*** Opening of Source data ***
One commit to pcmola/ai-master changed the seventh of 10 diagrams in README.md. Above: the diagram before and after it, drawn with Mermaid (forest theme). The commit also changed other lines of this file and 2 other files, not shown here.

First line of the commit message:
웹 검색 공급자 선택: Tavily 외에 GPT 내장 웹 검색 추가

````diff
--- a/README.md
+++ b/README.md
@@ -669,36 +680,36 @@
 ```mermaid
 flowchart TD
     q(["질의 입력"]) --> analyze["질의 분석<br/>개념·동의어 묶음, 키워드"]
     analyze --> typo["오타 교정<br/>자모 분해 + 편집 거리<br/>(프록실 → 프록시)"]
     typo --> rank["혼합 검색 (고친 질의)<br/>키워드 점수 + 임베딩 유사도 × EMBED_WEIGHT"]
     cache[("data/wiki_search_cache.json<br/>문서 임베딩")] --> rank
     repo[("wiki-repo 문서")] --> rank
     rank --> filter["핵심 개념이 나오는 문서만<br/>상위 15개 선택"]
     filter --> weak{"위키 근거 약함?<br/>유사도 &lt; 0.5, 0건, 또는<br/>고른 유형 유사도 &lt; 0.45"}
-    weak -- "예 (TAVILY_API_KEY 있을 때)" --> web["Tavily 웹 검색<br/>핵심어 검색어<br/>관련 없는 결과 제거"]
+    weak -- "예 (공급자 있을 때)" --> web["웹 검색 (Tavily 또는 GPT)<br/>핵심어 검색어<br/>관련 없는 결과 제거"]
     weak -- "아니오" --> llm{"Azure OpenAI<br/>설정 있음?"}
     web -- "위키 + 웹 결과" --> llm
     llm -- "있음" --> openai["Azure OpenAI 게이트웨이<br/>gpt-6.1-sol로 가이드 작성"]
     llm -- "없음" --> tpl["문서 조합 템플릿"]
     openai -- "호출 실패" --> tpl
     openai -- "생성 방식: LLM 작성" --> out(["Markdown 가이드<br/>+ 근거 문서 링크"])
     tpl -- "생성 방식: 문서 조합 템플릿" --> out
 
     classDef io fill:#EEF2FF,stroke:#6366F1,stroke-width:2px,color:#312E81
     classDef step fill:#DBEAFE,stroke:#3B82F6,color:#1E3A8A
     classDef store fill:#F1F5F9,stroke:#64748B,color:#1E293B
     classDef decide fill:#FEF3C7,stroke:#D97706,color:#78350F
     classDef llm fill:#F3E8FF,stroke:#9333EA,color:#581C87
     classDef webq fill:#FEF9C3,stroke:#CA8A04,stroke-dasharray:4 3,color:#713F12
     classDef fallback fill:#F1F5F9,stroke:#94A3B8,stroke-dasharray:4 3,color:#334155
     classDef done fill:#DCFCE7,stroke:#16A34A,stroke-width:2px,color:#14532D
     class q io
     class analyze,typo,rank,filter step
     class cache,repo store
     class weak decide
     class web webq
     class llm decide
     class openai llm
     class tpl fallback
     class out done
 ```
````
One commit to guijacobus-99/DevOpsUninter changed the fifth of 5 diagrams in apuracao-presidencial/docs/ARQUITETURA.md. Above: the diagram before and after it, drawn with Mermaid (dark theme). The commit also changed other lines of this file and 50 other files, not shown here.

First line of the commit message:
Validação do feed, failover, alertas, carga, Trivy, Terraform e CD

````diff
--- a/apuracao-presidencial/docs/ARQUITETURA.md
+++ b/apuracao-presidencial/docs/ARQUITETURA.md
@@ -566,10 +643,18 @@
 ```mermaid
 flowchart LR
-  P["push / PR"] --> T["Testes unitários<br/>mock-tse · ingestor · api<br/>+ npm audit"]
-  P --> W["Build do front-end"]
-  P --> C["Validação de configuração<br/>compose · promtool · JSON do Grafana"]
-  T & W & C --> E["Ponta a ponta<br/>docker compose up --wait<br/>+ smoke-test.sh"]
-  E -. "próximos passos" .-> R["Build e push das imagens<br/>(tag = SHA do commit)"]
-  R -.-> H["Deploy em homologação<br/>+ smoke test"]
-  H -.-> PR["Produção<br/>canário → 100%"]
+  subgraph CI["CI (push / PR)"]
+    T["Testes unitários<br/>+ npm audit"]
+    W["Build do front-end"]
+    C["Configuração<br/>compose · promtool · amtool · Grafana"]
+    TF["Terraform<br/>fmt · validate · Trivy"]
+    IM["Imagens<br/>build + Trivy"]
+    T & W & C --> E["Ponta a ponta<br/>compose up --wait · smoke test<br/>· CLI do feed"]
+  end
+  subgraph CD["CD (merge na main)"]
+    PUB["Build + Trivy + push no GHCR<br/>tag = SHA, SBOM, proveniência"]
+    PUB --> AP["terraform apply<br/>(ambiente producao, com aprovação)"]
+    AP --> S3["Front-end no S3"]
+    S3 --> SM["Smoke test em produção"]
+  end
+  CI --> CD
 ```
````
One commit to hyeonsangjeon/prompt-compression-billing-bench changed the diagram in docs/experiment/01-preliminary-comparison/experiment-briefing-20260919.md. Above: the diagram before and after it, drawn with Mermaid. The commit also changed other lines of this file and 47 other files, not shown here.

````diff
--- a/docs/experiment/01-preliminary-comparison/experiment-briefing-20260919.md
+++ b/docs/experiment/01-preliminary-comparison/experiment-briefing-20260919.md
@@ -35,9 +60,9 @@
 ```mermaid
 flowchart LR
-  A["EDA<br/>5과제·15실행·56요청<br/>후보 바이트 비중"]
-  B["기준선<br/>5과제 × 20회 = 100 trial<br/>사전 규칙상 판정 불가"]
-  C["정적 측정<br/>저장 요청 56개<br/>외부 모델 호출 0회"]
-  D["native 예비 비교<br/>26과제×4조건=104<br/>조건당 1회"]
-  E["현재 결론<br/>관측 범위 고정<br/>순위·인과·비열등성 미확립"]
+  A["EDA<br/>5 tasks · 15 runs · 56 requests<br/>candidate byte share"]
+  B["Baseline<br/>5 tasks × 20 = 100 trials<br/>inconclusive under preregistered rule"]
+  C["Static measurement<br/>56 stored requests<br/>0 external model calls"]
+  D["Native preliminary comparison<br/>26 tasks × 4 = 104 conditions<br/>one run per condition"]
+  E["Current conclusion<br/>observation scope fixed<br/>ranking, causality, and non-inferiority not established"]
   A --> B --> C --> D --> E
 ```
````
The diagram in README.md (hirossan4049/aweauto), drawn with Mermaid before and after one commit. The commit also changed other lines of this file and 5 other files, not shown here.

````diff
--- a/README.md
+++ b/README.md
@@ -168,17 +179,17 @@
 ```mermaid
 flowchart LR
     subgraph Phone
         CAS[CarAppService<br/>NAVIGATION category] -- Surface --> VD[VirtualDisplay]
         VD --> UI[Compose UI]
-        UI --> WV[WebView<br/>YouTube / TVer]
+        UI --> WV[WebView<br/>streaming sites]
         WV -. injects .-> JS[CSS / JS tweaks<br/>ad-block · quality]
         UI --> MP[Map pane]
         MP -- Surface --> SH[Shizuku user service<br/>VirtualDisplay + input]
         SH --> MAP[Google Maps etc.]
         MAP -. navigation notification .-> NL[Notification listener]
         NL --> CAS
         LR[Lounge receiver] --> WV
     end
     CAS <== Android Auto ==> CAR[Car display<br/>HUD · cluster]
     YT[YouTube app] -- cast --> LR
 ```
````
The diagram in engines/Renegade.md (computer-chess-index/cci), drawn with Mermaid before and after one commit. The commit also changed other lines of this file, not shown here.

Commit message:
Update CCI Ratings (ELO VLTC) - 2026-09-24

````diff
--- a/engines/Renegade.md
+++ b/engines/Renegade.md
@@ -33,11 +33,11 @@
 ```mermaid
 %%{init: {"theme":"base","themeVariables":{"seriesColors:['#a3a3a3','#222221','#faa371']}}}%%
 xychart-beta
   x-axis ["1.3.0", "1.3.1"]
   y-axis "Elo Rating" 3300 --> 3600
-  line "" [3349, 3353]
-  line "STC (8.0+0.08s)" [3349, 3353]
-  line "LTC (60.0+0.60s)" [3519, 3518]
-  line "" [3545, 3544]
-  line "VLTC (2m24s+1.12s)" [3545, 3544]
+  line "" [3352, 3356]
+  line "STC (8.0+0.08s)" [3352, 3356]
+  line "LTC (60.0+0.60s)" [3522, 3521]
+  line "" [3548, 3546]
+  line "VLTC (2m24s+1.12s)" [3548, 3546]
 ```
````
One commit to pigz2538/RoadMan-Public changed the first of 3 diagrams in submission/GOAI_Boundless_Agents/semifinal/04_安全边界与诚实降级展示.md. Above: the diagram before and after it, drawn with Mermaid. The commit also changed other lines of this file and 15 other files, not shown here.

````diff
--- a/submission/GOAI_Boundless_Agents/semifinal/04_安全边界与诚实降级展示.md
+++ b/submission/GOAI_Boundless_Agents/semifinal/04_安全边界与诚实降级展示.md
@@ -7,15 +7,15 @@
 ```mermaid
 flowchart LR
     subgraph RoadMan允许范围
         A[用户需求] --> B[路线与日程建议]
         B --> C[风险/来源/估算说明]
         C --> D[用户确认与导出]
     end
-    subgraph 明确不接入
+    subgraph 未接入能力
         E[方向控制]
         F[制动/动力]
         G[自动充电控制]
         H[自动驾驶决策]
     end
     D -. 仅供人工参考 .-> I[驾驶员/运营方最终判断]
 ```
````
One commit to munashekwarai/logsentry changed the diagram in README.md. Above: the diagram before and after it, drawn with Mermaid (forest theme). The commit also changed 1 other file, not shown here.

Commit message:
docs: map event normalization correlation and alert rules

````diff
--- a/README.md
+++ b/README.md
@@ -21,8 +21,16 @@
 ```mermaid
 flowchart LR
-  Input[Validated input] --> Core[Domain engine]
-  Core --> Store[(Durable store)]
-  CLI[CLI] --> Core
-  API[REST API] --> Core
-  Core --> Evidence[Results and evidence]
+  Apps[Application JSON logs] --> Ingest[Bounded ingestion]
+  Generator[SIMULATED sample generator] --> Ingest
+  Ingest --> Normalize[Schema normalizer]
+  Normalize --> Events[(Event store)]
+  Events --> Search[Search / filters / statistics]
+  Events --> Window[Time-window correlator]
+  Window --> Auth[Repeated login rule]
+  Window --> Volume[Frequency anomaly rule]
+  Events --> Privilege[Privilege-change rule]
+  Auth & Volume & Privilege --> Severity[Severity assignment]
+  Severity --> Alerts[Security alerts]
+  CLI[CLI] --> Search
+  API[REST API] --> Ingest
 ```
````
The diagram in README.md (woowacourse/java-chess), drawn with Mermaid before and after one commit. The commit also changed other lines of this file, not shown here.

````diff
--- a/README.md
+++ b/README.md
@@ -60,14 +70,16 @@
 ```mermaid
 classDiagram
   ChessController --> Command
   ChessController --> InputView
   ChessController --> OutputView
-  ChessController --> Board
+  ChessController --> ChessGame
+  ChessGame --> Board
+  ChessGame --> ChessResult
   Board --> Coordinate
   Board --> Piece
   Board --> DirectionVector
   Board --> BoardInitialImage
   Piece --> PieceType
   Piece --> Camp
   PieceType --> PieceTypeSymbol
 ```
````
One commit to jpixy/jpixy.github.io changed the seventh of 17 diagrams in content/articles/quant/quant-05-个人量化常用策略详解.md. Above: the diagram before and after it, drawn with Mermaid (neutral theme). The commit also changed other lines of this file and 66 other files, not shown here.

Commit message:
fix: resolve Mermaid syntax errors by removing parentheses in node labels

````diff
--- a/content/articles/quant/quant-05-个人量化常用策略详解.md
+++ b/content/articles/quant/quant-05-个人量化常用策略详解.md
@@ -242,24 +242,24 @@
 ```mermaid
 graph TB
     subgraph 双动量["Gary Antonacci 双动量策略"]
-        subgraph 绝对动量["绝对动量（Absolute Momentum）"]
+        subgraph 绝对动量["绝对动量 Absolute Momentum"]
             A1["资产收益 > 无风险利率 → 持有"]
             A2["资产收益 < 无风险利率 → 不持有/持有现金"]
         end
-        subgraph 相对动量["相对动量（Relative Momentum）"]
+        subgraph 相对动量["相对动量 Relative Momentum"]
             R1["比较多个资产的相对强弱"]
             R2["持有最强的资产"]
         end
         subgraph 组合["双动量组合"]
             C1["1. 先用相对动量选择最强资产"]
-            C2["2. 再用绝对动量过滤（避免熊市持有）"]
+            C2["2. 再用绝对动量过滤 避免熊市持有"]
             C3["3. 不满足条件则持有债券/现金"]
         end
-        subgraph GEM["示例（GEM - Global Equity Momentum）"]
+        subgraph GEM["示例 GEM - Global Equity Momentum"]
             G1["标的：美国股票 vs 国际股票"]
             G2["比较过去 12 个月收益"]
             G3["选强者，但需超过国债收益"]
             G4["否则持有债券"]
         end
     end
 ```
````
*** Close of Source data ***
= What to work on =
Retrieve each line from the records above where the word "semifinal" occurs.

= Response area =
One commit to pigz2538/RoadMan-Public changed the first of 3 diagrams in submission/GOAI_Boundless_Agents/semifinal/04_安全边界与诚实降级展示.md. Above: the diagram before and after it, drawn with Mermaid. The commit also changed other lines of this file and 15 other files, not shown here.
--- a/submission/GOAI_Boundless_Agents/semifinal/04_安全边界与诚实降级展示.md
+++ b/submission/GOAI_Boundless_Agents/semifinal/04_安全边界与诚实降级展示.md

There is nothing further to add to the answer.